* **WHAT IS EXPECTED**
Go through the lines below and tally each one holding "Django". Write only the total.

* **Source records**
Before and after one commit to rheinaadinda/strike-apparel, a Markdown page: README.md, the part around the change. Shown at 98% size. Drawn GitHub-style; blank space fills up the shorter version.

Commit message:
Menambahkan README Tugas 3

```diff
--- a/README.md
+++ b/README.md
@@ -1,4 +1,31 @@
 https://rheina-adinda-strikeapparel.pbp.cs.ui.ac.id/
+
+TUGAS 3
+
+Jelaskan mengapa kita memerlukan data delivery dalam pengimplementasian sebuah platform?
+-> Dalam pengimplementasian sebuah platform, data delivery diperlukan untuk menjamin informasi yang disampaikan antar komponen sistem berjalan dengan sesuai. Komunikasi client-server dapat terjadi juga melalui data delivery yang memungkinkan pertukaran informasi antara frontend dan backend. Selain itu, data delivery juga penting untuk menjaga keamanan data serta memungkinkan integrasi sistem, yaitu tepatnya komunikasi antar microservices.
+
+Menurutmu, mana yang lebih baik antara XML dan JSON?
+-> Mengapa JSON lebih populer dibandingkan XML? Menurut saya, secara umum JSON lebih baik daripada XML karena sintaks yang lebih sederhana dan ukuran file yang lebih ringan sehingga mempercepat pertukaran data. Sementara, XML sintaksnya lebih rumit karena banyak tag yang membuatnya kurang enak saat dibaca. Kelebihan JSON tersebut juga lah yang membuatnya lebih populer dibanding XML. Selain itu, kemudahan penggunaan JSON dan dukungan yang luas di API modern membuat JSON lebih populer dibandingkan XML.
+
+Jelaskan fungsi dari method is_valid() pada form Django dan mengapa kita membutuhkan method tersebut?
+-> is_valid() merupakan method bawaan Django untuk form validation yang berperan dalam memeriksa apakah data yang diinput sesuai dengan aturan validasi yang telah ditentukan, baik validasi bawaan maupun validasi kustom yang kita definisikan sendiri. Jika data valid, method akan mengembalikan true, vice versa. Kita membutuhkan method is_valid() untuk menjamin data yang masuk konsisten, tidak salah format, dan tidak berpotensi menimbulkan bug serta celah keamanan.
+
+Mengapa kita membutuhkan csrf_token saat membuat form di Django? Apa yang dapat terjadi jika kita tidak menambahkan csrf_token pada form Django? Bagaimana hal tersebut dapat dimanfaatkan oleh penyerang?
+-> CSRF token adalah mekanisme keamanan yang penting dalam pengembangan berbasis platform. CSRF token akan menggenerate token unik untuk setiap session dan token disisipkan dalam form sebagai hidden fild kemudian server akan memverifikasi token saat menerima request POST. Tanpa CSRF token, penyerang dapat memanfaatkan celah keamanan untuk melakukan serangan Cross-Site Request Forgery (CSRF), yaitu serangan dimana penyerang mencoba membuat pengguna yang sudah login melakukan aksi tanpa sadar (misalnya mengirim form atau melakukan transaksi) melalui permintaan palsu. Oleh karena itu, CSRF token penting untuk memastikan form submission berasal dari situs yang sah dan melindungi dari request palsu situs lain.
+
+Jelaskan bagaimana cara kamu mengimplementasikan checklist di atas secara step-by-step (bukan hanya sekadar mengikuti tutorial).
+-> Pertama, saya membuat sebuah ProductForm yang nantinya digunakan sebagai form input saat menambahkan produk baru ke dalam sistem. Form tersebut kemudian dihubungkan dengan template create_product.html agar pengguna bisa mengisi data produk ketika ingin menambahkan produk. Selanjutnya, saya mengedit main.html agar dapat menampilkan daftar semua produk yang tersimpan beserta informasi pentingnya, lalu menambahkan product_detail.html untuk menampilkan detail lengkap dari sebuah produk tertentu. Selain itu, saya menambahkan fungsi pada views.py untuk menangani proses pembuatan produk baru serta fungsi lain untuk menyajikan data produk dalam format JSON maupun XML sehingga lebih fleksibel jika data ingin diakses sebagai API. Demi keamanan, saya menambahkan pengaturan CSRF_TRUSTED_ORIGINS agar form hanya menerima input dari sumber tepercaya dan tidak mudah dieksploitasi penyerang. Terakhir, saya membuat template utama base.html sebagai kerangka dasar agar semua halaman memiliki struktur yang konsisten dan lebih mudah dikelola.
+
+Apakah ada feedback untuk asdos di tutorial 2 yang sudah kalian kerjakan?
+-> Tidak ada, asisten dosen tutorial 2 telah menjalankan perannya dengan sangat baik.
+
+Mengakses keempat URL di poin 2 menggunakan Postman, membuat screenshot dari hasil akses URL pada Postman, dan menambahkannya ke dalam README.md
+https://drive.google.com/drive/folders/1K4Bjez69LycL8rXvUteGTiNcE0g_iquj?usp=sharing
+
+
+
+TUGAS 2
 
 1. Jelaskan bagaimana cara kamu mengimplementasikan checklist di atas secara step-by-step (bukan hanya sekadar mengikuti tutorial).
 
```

* **SOLVED PROBLEM**
3